A request for a Garda station electricity bill and information about the use of a Garda helicopter were among the appeals that came before the Commissioner for Environmental Information last year.
Peter Tyndall, who is also the Information Commissioner, published the details of this and other cases in his 2015 annual report on Wednesday.
Mr Tyndall deals with appeals where individuals have sought and been refused access to environmental information under the Access to Information on the Environment (AIE) Regulations. The regulations give effect to an EU directive on public access to environmental information.
In an appeal taken by journalist Gavin Sheridan, Mr Tyndall found An Garda Síochána was justified in refusing access to information on the use of Garda aircraft, information on a contract for the provision on fuel and information on an electricity bill for a particular Garda station.
The commissioner found the connection between the requested information about the helicopter and any impact on the environment from air travel was “too remote” to qualify as environmental information.
Investigators also upheld a decision by Dublin City Council to refuse access to information on the identity of individuals making planning complaints where disclosure of such information would adversely affect the interests of the complainant.
The office found, however, that mapping information used by the forestry body Coillte to allow test surveys in connection with wind turbines constituted environmental information.
Mr Tyndall said he did not believe full use was being made of the AIE regulations to seek information on the environment that was of public interest.
“I think there is more scope. I think some of the requests for information are very much on the periphery of environmental issues,” he said.
“I can understand that people use the tools that may be available to them. But I think there’s actually more capacity to use the legislation for mainstream environmental information requests.
“I think probably that there is a lot of legitimate public interest in issues around the environment and that some of the information that’s not currently in the public domain could be properly obtained by using the legislation.”
In 2015, the office received 31 new appeals – an increase of 80 per cent on the previous year. A total of 27 cases were closed last year, 15 formal decisions were made, eight appeals were invalid, three cases were withdrawn and one case was settled.

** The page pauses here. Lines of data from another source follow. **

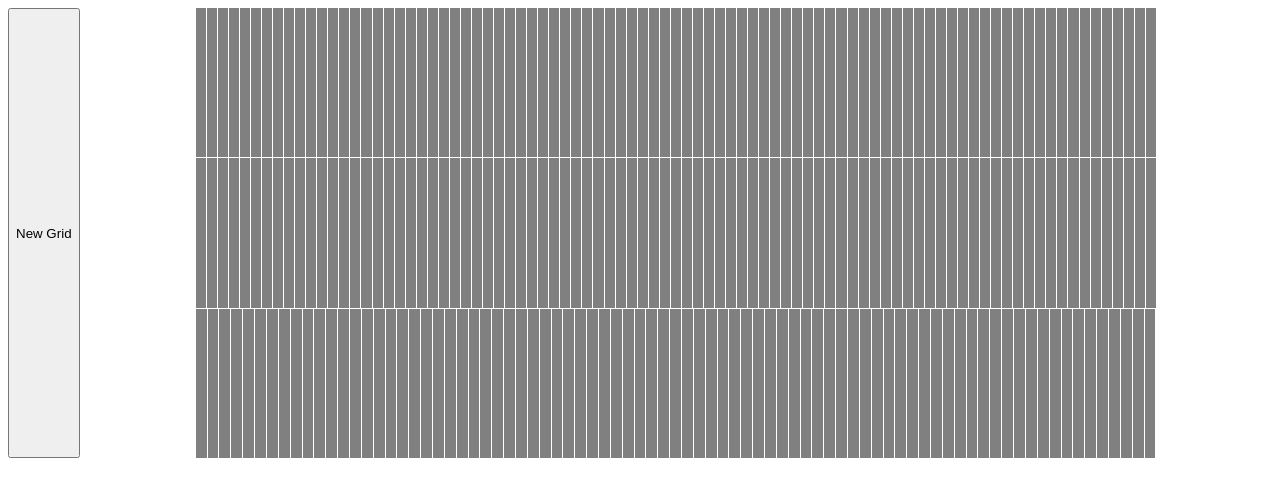
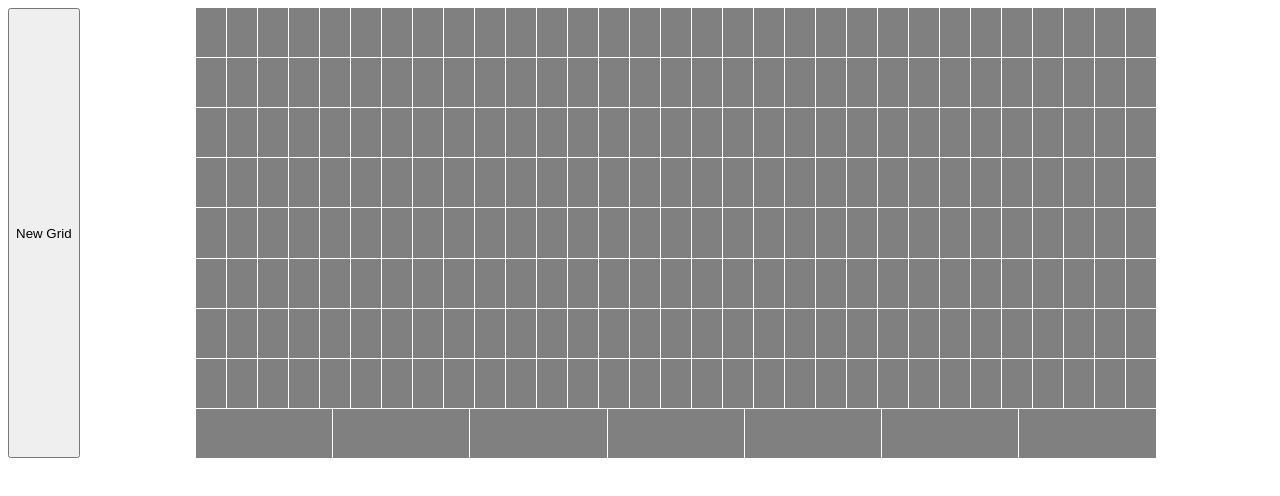
Before and after one commit to Sivasankar300/etch-a-sketch, a plain HTML site: page index.html in a window 1280 px wide. Drawn offline with Linux system fonts and the light colour scheme.

Commit message:
Fixed an Issue with overflowing squares and cleaned up the code
The squares would overflow at higher amounts of them which was fixed by removing "min height".

```diff
--- a/index.css
+++ b/index.css
@@ -1,13 +1,10 @@
 .divs {
   display: flex;
   background-color: gray;
-  flex: 1 1 auto;
-  min-height: 10px;
-  min-width: 10px;
-  max-height: 150px;
+  flex:auto;
 
-  border: 0px;
-  margin: 0px;
+  min-width: 30px;
+
 }
 
 #container {
--- a/index.js
+++ b/index.js
@@ -1,6 +1,6 @@
 // Creating 16x16 squares of div when first entering the site
 const container = document.querySelector("#container");
-for (i = 0; i < 255; i++) {
+for (let i = 0; i < 255; i++) {
   const divs = document.createElement("div");
   divs.classList.add(`divs${i}`, "divs");
   container.appendChild(divs);
@@ -8,14 +8,12 @@ for (i = 0; i < 255; i++) {
 
 const button = document.querySelector("#btn");
 
-
 // Adding the "black" class to a div when being hovered by a mouse
 
 function hoverEffect() {
   const divList = document.querySelectorAll(".divs");
   divList.forEach((divs) => {
     divs.addEventListener("mouseenter", () => {
-      console.log("yay");
       divs.classList.add("black");
     });
   });
@@ -26,8 +24,7 @@ function hoverEffect() {
 button.addEventListener("click", () => {
   let userInput = prompt("How many divs per side?");
 
-
-// Making sure that the user can't input above 100 per side to avoid the browser from crashing or lagging hard
+  // Making sure that the user can't input above 100 per side to avoid the browser from crashing or lagging hard
 
   if (userInput)
     if (userInput <= 100) {
@@ -41,12 +38,8 @@ button.addEventListener("click", () => {
         const divs = document.createElement("div");
         divs.classList.add(`divs${i}`, "divs");
 
-
-
-
         container.appendChild(divs);
       }
-
 
       const divList = document.querySelectorAll(".divs");
       hoverEffect();
@@ -54,3 +47,4 @@ button.addEventListener("click", () => {
       alert("Too many, Refresh and keep it under 100");
     }
 });
+hoverEffect();
```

The commissioner said that notwithstanding the improved turnover for appeals, significant challenges remained to process the increased volume of appeals being received by the office.
He welcomed the appointment of two new investigators to his office, expressly for the purpose of conducting AIE appeals.
The Minister for the Environment must publish an indicative list of bodies that are subject to the AIE regulations. They include government departments, local authorities, non-commercial State agencies such as the Environmental Protection Agency and commercial State agencies such as EirGrid.
The kind of information that may be sought includes records about the air and atmosphere, water, soil, land, landscape and natural sites including wetlands, coastal and marine areas.
Information on substances, energy, noise, radiation or waste, including radioactive waste, emissions, discharges and other releases into the environment also fall within the scope of the regulations.
The state of human health and safety, including contamination of the food chain, is also covered, as are policy and administrative measures affecting the environment.